Jet Set Radio: The Writing’s on the Wall

by theleighreview

“Let’s go to the mailbag. We got a letter from Mr. Owsaki. He asks “How do I get rid of these nasty roaches?” Easy, just burn your house down!”

Professor K- Jet Set Radio

Reviewed by Matt Keleher

_-Jet-Set-Radio-Dreamcast-_While titles such as Parappa the Rapper on the PS1 had previously attempted a 3D cartoonish aesthetic, Jet Set Radio (or Jet Grind Radio in the US) was the first to truly evoke the feel of a living graphic novel; its clean, cel-shaded graphics make it arguably one of the most visually innovative titles in video game history – you need only look at later titles such as Crackdown and Borderlands to see its perennial influence.

In the opening cinematic, charismatic pirate radio DJ Professor K fills us in on the game’s back story: for the youth in Tokyo-to there are two favourite pastimes – skating and spraying. You’ll be running with the GG’s (Graffiti Gangsters) – one of several rollerblading graffiti gangs operating throughout the city, each vying for supremacy on the streets.

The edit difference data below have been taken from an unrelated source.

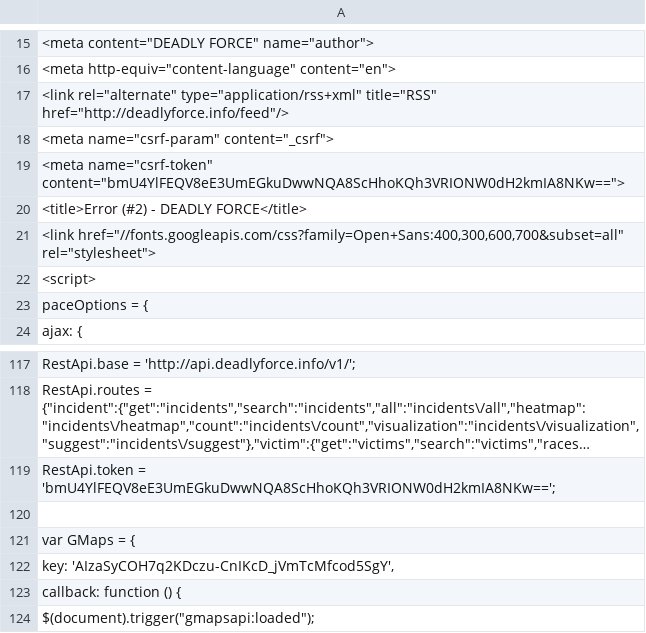
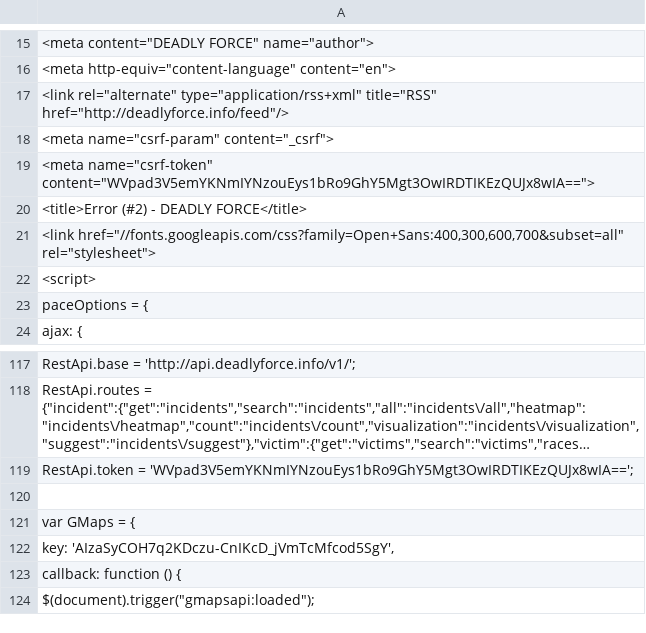
Before and after one commit to deadly-force/US-Police-Killings-Database, a TSV file: deadly-force-data.tsv, drawn as a sheet; only a part is shown, gaps mark what is left out; long unchanged cells end in …; the diff names each change by its address in the sheet, - before the commit and + after, or states it on an @@ line.

```diff
--- a/deadly-force-data.tsv
+++ b/deadly-force-data.tsv
-A19: <meta name="csrf-token" content="bmU4YlFEQV8eE3UmEGkuDwwNQA8ScHhoKQh3VRIONW0dH2kmIA8NKw==">
+A19: <meta name="csrf-token" content="WVpad3V5emYKNmIYNzouEys1bRo9GhY5Mgt3OwIRDTIKEzQUJx8wIA==">
-A119: RestApi.token = 'bmU4YlFEQV8eE3UmEGkuDwwNQA8ScHhoKQh3VRIONW0dH2kmIA8NKw==';
+A119: RestApi.token = 'WVpad3V5emYKNmIYNzouEys1bRo9GhY5Mgt3OwIRDTIKEzQUJx8wIA==';
```
Also changed, not shown: deadly-force-data.csv, 2 other files.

In Jet Set Radio, players collect aerosol power-ups before ‘tagging’ marked spots around each level; your rollerblades make it easier to negotiate the levels – grinding rails and walls makes it possible to reach the higher tagging spots and you can even skitch on the back of cars. You’re not alone, however; the game dispatches a host of enemies to hamper your plans including mobs of hapless cops, the trigger happy gumshoe Captain Onishima (and if you’re really shaking things up) armoured tanks and choppers.

DJ Professor K and keeps you in the loop about developments in the graffiti underworld...

DJ Professor K provides the tunes keeps you in the loop about breaking developments in the graffiti underworld… Image:

There are numerous detailed, open levels to explore across the game’s three districts: Shibuya, a busy shopping district, Benten, the city’s urbane entertainment hub and Kogane a residential docking area basking in the warmth of a low (but never setting) sun. The game looks superb, making the most of the Dreamcast’s capable hardware; the levels are teeming with traffic, nervous pedestrians, and pretty visual touches such as destructible walls, smoke bombs  dispersing pigeons and signposts that sway as your brush past them.

Each environment has its own distinct look and feel.

The GG’s are the new kids in town and face tough competition from rival gangs, including Poison Jam (a freaky, horror-inspired bunch), hi-tech hoodlums the Noise Tanks and Love Shockers (a band of surly spurned lovers).

You begin the game with three characters to choose from, but from time to time a newcomer will challenge you to a race. The racing sections place greater emphasis on the skating aspect, so you’ll need to time your jumps and switch rails and just the right time to trounce your rival. These challenges are not only fun, but they also bring a little variety to the table.

If you win, they’ll agree to join your crew and each character has their own unique moves and abilities, so the more you recruit to your gang, the better.

The eclectic soundtrack spanning J-pop, EDM, Rock, Funk and hip-hop should keep fans of all genres happy; I defy you to get ‘Humming the Bassline’ out of your head after playing.

All in all, Jet Set Radio is a great title, which unfortunately slipped under the radar for many players when it made its debut on the ill-fated Dreamcast. Luckily you can pick up the game without forking out for a used Dreamcast, as a version with overhauled HD graphics is available for download from both Xbox Live and PlayStation Store. How good is that?

Click below to see the game in action:

Have you played this game? Don’t forget to share your thoughts in the comments box.